Be that as it may, although Ezzat (2005:n.p) argues that “human rights violations in Muslim countries are not due to sharia law but are mainly exercised by the state and dates back to the post-colonial era”, relatively recent happenings around the world to which Islam is connected seem to fuel the hotly debated issue of whether or not Islam is amenable to human rights idea. Fadl (2010:114) adumbrates some of these happenings. The death sentence issued against Salman Rushdie for the publication of the Satanic Verses; the stoning and imprisoning of rape victims in Pakistan; the public flogging, stoning and decapitation of criminal offenders in Sudan, Iran, and Saudi Arabia; the degradation of women by the Taliban; and the destruction of the Buddha statues in Afghanistan are some of the recent Islamic practices that have struck the world as offensive and even shocking. Other similar events include the sexual violation of domestic workers in Saudi Arabia; the excommunication of writers in Egypt; the killing of civilians in suicide attacks; the shooting in 1987 of over four hundred pilgrims in Mecca by Saudi Police; the senseless taking of hostages in Iran and Lebanon; the burning to death in 2002 of tens of school girls in Mecca because they were not allowed to escape their burning school while not properly veiled; the demeaning treatment that women receive in many an Islamic enclave, and above all the tragedy of “9/11” among many other events. Added to this is the recent bomb-killing of fifty-eight Christians by Muslims in Iraq (Cable Network News, 2010, 3/11/10). One cannot also afford to skip the spiral upheavals and revolts spreading around the Muslim Arab world today as a result of sundry human rights violations and anti-democratic policies of especially sit-tight and repressive regimes. This situation certainly plays out in Tunisia, Egypt, Libya, Yemen, Bahrain, Syria, Jordan, Saudi Arabia, Algeria, Djibouti, and so on. Hence, it does not seem that Islam-motivated forms of terrorism are on the wane in spite of the demise of the al-Qaeda leader, Osama Bin Laden. All these seem to constitute a long Muslim saga of ugliness in the modern world’s sensibility on human rights, which idea and discourses have not only been globalized but also have become a significant issue for international relations (Fadl, 2010:116).

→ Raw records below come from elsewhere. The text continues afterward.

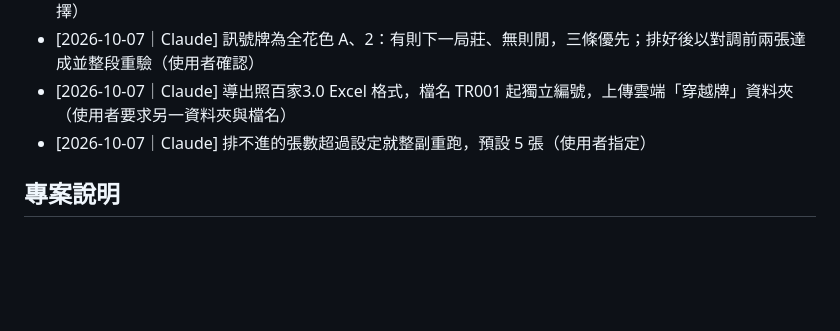
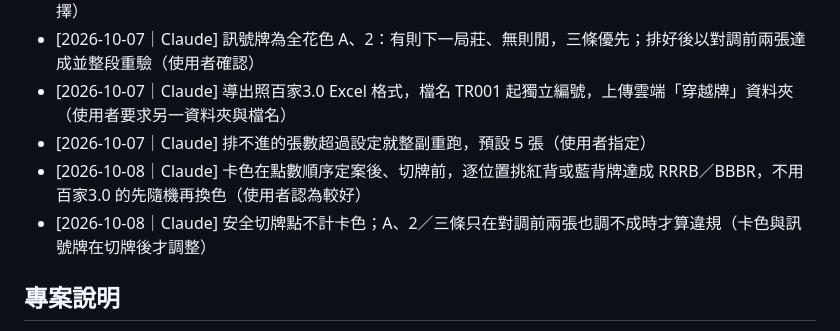
Before and after one commit to at19750919-star/atll-traverse, a Markdown page: AGENTS.md, the part around the change. GitHub-like rendering; blank space fills up the shorter version.

Commit message:
[Claude] 已定案：卡色作法與安全切牌點計算方式
Co-Authored-By: Claude Opus 5.5 <noreply@anthropic.com>

```diff
--- a/AGENTS.md
+++ b/AGENTS.md
@@ -8,6 +8,8 @@
 - [2026-10-07｜Claude] 訊號牌為全花色 A、2：有則下一局莊、無則閒，三條優先；排好後以對調前兩張達成並整段重驗（使用者確認）
 - [2026-10-07｜Claude] 導出照百家3.0 Excel 格式，檔名 TR001 起獨立編號，上傳雲端「穿越牌」資料夾（使用者要求另一資料夾與檔名）
 - [2026-10-07｜Claude] 排不進的張數超過設定就整副重跑，預設 5 張（使用者指定）
+- [2026-10-08｜Claude] 卡色在點數順序定案後、切牌前，逐位置挑紅背或藍背牌達成 RRRB／BBBR，不用百家3.0 的先隨機再換色（使用者認為較好）
+- [2026-10-08｜Claude] 安全切牌點不計卡色；A、2／三條只在對調前兩張也調不成時才算違規（卡色與訊號牌在切牌後才調整）
 
 ## 專案說明
 - 從 ATLL（暫停中，commit 5c2fa1c）複製出的百家樂實驗版，專做「穿越排牌」：反覆洗牌撿合格短段（8～12 張）、計算補排、接成長段，再套三條與 A、2 規則。
```
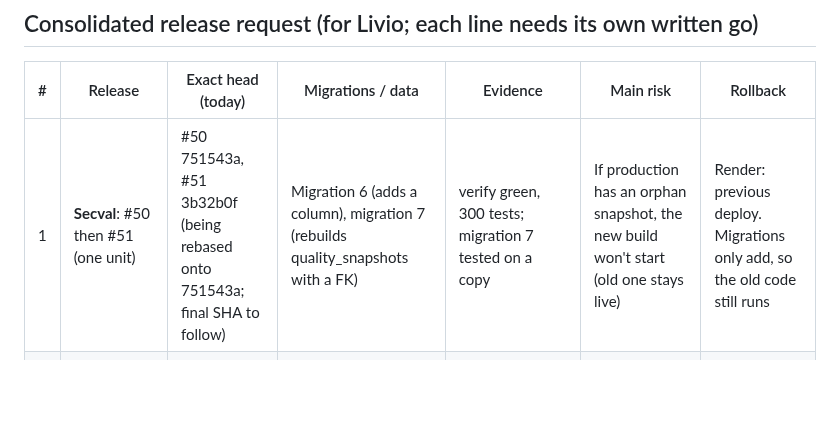
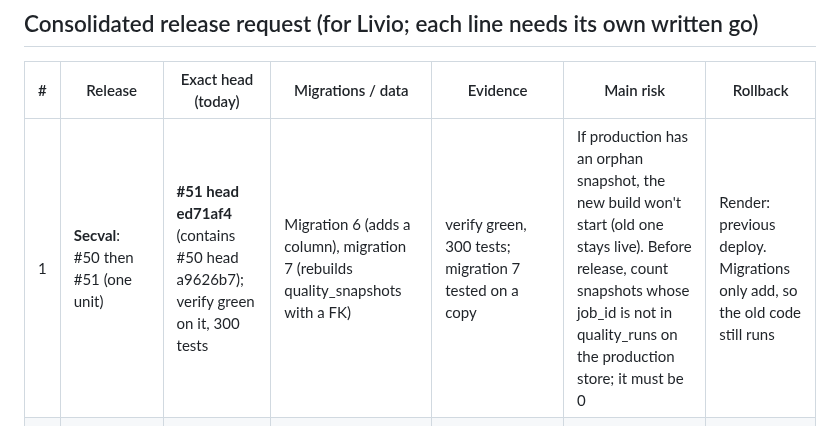
Before and after one commit to 1903978-prog/anti-hacker, a Markdown page: .engineering/CERTIFICATION-2026-11-08.md, the part around the change. Drawn GitHub-style; blank space fills up the shorter version.

Commit message:
Certification: Secval release head ed71af4
Co-Authored-By: Claude Opus 5.5 <noreply@anthropic.com>
Claude-Session: https://claude.ai/code/session_01TA3Ce254AzvddSTHmaHEkH

```diff
--- a/.engineering/CERTIFICATION-2026-11-08.md
+++ b/.engineering/CERTIFICATION-2026-11-08.md
@@ -29,7 +29,7 @@ Secval auditor, 08 Nov 2026, 14:00 UTC. Draft. Nothing merged, deployed or chang
 
 | # | Release | Exact head (today) | Migrations / data | Evidence | Main risk | Rollback |
 |---|---|---|---|---|---|---|
-| 1 | **Secval**: #50 then #51 (one unit) | #50 751543a, #51 3b32b0f (being rebased onto 751543a; final SHA to follow) | Migration 6 (adds a column), migration 7 (rebuilds quality_snapshots with a FK) | verify green, 300 tests; migration 7 tested on a copy | If production has an orphan snapshot, the new build won't start (old one stays live) | Render: previous deploy. Migrations only add, so the old code still runs |
+| 1 | **Secval**: #50 then #51 (one unit) | **#51 head ed71af4** (contains #50 head a9626b7); verify green on it, 300 tests | Migration 6 (adds a column), migration 7 (rebuilds quality_snapshots with a FK) | verify green, 300 tests; migration 7 tested on a copy | If production has an orphan snapshot, the new build won't start (old one stays live). Before release, count snapshots whose job_id is not in quality_runs on the production store; it must be 0 | Render: previous deploy. Migrations only add, so the old code still runs |
 | 2 | **compplan recovery** (restore fixes, deploy gate, migration status) | #749 898dde1 (= #725 + #733 + #747), must be rebased on live 0d97988 | No business-data change | Drill runs 42430371637 and 42448143646 green (verified) | Rebase onto the new live commit | Render rollback to 0d97988 |
 | 3 | **compplan FK plan** | #697 / #686 (owner to name one head) | Adds FKs in batches. Orphans first: salary_history needs Livio's design choice (Retire vs. park in trash) | Owner register #746 | 238 links: needs batches, not one release | Each batch is reversible (drop constraint) |
 | 4 | **LM OpModel FKs** | #826 45bf0cd (owner to confirm against #845) | Adds 22 FKs | Owner tests | Unchecked orphans on the 22 links | Drop constraint |
```
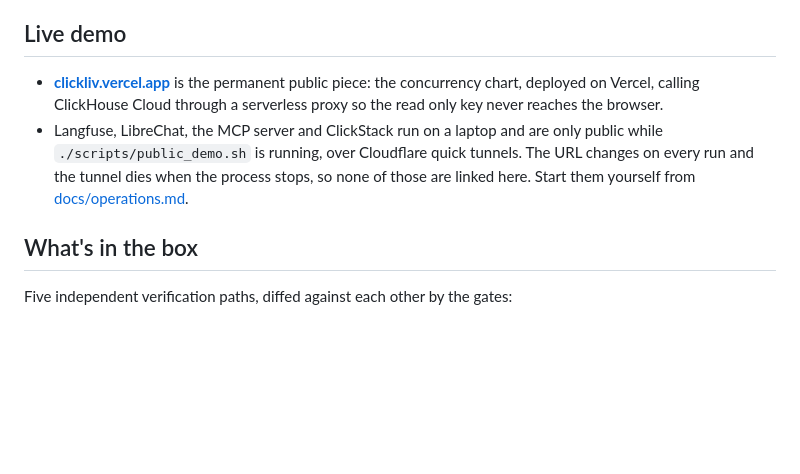
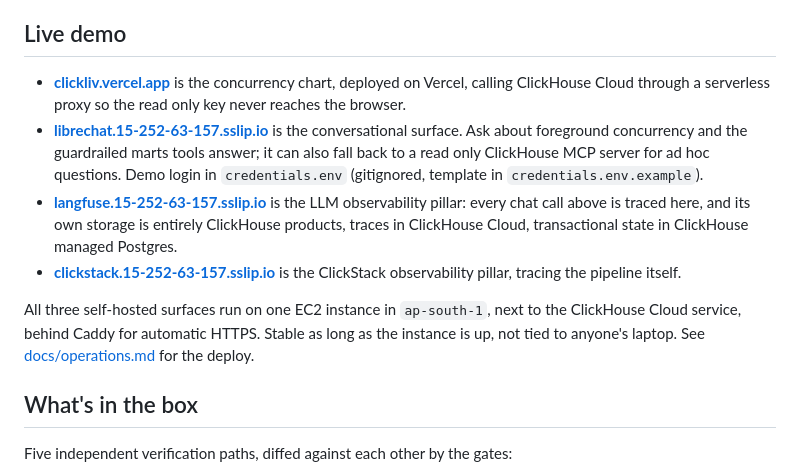
Before and after one commit to ashutosh887/ClickLiv, a Markdown page: README.md, the part around the change. GitHub-like rendering; blank space fills up the shorter version.

Commit message:
docs: point the live demo at the permanent EC2 deployment
LibreChat, Langfuse and ClickStack now run on an EC2 instance behind
Caddy instead of laptop-hosted Cloudflare tunnels, so the links in
the README stop dying every time the tunnel or the laptop does.

```diff
--- a/README.md
+++ b/README.md
@@ -87,13 +87,25 @@ files rather than served from a URL.
 
 ## Live demo
 
-- **[clickliv.vercel.app](https://clickliv.vercel.app)** is the permanent public piece:
-  the concurrency chart, deployed on Vercel, calling ClickHouse Cloud through a
-  serverless proxy so the read only key never reaches the browser.
-- Langfuse, LibreChat, the MCP server and ClickStack run on a laptop and are only
-  public while `./scripts/public_demo.sh` is running, over Cloudflare quick tunnels.
-  The URL changes on every run and the tunnel dies when the process stops, so none of
-  those are linked here. Start them yourself from [docs/operations.md](docs/operations.md).
+- **[clickliv.vercel.app](https://clickliv.vercel.app)** is the concurrency chart,
+  deployed on Vercel, calling ClickHouse Cloud through a serverless proxy so the read
+  only key never reaches the browser.
+- **[librechat.15-252-63-157.sslip.io](https://librechat.15-252-63-157.sslip.io)** is
+  the conversational surface. Ask about foreground concurrency and the guardrailed
+  marts tools answer; it can also fall back to a read only ClickHouse MCP server for
+  ad hoc questions. Demo login in `credentials.env` (gitignored, template in
+  `credentials.env.example`).
+- **[langfuse.15-252-63-157.sslip.io](https://langfuse.15-252-63-157.sslip.io)** is the
+  LLM observability pillar: every chat call above is traced here, and its own storage
+  is entirely ClickHouse products, traces in ClickHouse Cloud, transactional state in
+  ClickHouse managed Postgres.
+- **[clickstack.15-252-63-157.sslip.io](https://clickstack.15-252-63-157.sslip.io)** is
+  the ClickStack observability pillar, tracing the pipeline itself.
+
+All three self-hosted surfaces run on one EC2 instance in `ap-south-1`, next to the
+ClickHouse Cloud service, behind Caddy for automatic HTTPS. Stable as long as the
+instance is up, not tied to anyone's laptop. See
+[docs/operations.md](docs/operations.md) for the deploy.
 
 ## What's in the box
 
```
Also changed, not shown: docs/operations.md (+19 -0 lines).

In Nigeria, the eve and the dawn of the new millennium have witnessed an unprecedented resurgence of Islam especially in the application of Sharia. Several states in the North have enacted an adapted version of the Sharia Criminal Code, which is a set of legal provisions based on the principles and morals of Islamic religion. The Sharia Penal Code, as adopted and applied in Nigeria is the subject of recent controversy among scholars and diverse groups who, among other opinions see the implementation as antithetical to the respect for some fundamental human rights. Although Sharia criminal law provisions safeguard some internationally and nationally protected rights in certain circumstances, such as Muslims’ freedom of religion, Zarifis (2002:n.p) still observes that “the implementation of sharia law violates other fundamental rights such as the right of minorities to practise the religion of their choices, the right to life, and the right to be free from cruel, inhuman or degrading treatment or punishment, which attitudes in turn, violate Nigeria’s international human rights obligations”. The victims especially the minorities have sometimes reacted to infringement on their right to religious freedom with violence, which incident had occasioned inter-religious conflicts that have claimed thousands of lives and property worth huge amount of money since the adoption of sharia in 1999. Besides, the recent post-election violence in Northern Nigeria, which claimed the lives and property of many, among other human rights assaults, are not unconnected with religious sensibilities. This state of affairs is in concert with the recent and constant incidents of bombings taking place almost always in the northern parts of the country, with the resulting destruction of lives and property. Recently too, Nigeria was branded one of the fourteen terrorist countries alongside Somalia, Afghanistan and so on, when in December 2009 the Nigerian born teenager, Umar Farook Abdulmuttalab, was picked by al-Qaeda to blow the American Airline en route to Detroit though he was stopped aboard the Airline in Holland. It had to take a lot of pleas, lobbies, supplications and diplomatic strategies by the Yar’Adua-Jonathan government for the American deed to be undone only recently. All these have always been connected to Islamic attitude to Human rights.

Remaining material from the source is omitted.